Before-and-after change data
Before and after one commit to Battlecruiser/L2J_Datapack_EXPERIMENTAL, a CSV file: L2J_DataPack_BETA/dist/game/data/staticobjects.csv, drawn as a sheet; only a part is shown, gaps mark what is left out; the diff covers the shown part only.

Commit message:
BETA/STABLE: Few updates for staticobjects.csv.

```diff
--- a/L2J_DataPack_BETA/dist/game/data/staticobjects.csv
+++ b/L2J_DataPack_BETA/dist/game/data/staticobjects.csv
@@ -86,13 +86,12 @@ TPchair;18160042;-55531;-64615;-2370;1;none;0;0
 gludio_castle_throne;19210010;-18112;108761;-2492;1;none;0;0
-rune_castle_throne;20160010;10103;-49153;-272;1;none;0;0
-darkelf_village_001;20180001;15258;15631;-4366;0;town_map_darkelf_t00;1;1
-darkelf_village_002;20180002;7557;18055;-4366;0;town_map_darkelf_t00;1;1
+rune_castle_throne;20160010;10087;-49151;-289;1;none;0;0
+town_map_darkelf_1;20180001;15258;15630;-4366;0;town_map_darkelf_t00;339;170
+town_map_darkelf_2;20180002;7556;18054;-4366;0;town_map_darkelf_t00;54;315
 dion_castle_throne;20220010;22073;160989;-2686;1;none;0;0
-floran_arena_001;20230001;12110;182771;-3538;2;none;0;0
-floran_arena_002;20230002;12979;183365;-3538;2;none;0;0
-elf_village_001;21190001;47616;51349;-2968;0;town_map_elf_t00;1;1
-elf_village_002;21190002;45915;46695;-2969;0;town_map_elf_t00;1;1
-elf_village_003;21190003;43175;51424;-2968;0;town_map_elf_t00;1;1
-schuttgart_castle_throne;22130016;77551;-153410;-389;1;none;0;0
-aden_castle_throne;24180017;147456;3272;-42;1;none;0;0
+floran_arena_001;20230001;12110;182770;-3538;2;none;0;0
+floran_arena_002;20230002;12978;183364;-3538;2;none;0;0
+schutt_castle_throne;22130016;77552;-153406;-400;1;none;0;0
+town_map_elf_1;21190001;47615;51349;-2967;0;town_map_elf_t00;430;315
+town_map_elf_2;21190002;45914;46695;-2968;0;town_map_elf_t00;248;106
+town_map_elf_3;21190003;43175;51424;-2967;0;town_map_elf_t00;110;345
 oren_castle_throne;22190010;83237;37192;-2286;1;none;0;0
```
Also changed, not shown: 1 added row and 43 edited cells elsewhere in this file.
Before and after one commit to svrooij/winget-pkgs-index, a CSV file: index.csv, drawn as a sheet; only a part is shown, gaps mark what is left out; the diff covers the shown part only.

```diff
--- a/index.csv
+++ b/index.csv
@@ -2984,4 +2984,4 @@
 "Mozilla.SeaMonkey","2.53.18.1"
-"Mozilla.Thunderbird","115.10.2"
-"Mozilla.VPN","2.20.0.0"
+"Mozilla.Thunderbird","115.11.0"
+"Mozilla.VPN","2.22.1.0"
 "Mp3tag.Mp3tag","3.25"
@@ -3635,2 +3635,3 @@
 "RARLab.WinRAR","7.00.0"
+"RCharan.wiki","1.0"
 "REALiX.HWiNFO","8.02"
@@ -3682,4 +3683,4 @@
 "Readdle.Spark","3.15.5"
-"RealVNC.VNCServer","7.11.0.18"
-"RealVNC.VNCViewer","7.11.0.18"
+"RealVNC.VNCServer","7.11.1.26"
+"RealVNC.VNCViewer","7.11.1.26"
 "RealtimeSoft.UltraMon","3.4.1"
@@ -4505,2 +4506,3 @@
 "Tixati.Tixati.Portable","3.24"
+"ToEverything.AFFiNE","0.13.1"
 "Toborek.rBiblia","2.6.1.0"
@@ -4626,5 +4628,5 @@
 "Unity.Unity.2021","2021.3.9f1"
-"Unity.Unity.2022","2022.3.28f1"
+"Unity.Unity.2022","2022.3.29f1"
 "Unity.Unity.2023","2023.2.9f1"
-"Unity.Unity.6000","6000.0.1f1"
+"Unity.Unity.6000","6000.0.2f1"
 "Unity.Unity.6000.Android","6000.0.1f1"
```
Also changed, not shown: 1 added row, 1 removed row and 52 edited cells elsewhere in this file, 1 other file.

Work to complete: Reproduce all of the records precisely. No word may differ.

Output:
Before and after one commit to Battlecruiser/L2J_Datapack_EXPERIMENTAL, a CSV file: L2J_DataPack_BETA/dist/game/data/staticobjects.csv, drawn as a sheet; only a part is shown, gaps mark what is left out; the diff covers the shown part only.

Commit message:
BETA/STABLE: Few updates for staticobjects.csv.

```diff
--- a/L2J_DataPack_BETA/dist/game/data/staticobjects.csv
+++ b/L2J_DataPack_BETA/dist/game/data/staticobjects.csv
@@ -86,13 +86,12 @@ TPchair;18160042;-55531;-64615;-2370;1;none;0;0
 gludio_castle_throne;19210010;-18112;108761;-2492;1;none;0;0
-rune_castle_throne;20160010;10103;-49153;-272;1;none;0;0
-darkelf_village_001;20180001;15258;15631;-4366;0;town_map_darkelf_t00;1;1
-darkelf_village_002;20180002;7557;18055;-4366;0;town_map_darkelf_t00;1;1
+rune_castle_throne;20160010;10087;-49151;-289;1;none;0;0
+town_map_darkelf_1;20180001;15258;15630;-4366;0;town_map_darkelf_t00;339;170
+town_map_darkelf_2;20180002;7556;18054;-4366;0;town_map_darkelf_t00;54;315
 dion_castle_throne;20220010;22073;160989;-2686;1;none;0;0
-floran_arena_001;20230001;12110;182771;-3538;2;none;0;0
-floran_arena_002;20230002;12979;183365;-3538;2;none;0;0
-elf_village_001;21190001;47616;51349;-2968;0;town_map_elf_t00;1;1
-elf_village_002;21190002;45915;46695;-2969;0;town_map_elf_t00;1;1
-elf_village_003;21190003;43175;51424;-2968;0;town_map_elf_t00;1;1
-schuttgart_castle_throne;22130016;77551;-153410;-389;1;none;0;0
-aden_castle_throne;24180017;147456;3272;-42;1;none;0;0
+floran_arena_001;20230001;12110;182770;-3538;2;none;0;0
+floran_arena_002;20230002;12978;183364;-3538;2;none;0;0
+schutt_castle_throne;22130016;77552;-153406;-400;1;none;0;0
+town_map_elf_1;21190001;47615;51349;-2967;0;town_map_elf_t00;430;315
+town_map_elf_2;21190002;45914;46695;-2968;0;town_map_elf_t00;248;106
+town_map_elf_3;21190003;43175;51424;-2967;0;town_map_elf_t00;110;345
 oren_castle_throne;22190010;83237;37192;-2286;1;none;0;0
```
Also changed, not shown: 1 added row and 43 edited cells elsewhere in this file.
Before and after one commit to svrooij/winget-pkgs-index, a CSV file: index.csv, drawn as a sheet; only a part is shown, gaps mark what is left out; the diff covers the shown part only.

```diff
--- a/index.csv
+++ b/index.csv
@@ -2984,4 +2984,4 @@
 "Mozilla.SeaMonkey","2.53.18.1"
-"Mozilla.Thunderbird","115.10.2"
-"Mozilla.VPN","2.20.0.0"
+"Mozilla.Thunderbird","115.11.0"
+"Mozilla.VPN","2.22.1.0"
 "Mp3tag.Mp3tag","3.25"
@@ -3635,2 +3635,3 @@
 "RARLab.WinRAR","7.00.0"
+"RCharan.wiki","1.0"
 "REALiX.HWiNFO","8.02"
@@ -3682,4 +3683,4 @@
 "Readdle.Spark","3.15.5"
-"RealVNC.VNCServer","7.11.0.18"
-"RealVNC.VNCViewer","7.11.0.18"
+"RealVNC.VNCServer","7.11.1.26"
+"RealVNC.VNCViewer","7.11.1.26"
 "RealtimeSoft.UltraMon","3.4.1"
@@ -4505,2 +4506,3 @@
 "Tixati.Tixati.Portable","3.24"
+"ToEverything.AFFiNE","0.13.1"
 "Toborek.rBiblia","2.6.1.0"
@@ -4626,5 +4628,5 @@
 "Unity.Unity.2021","2021.3.9f1"
-"Unity.Unity.2022","2022.3.28f1"
+"Unity.Unity.2022","2022.3.29f1"
 "Unity.Unity.2023","2023.2.9f1"
-"Unity.Unity.6000","6000.0.1f1"
+"Unity.Unity.6000","6000.0.2f1"
 "Unity.Unity.6000.Android","6000.0.1f1"
```
Also changed, not shown: 1 added row, 1 removed row and 52 edited cells elsewhere in this file, 1 other file.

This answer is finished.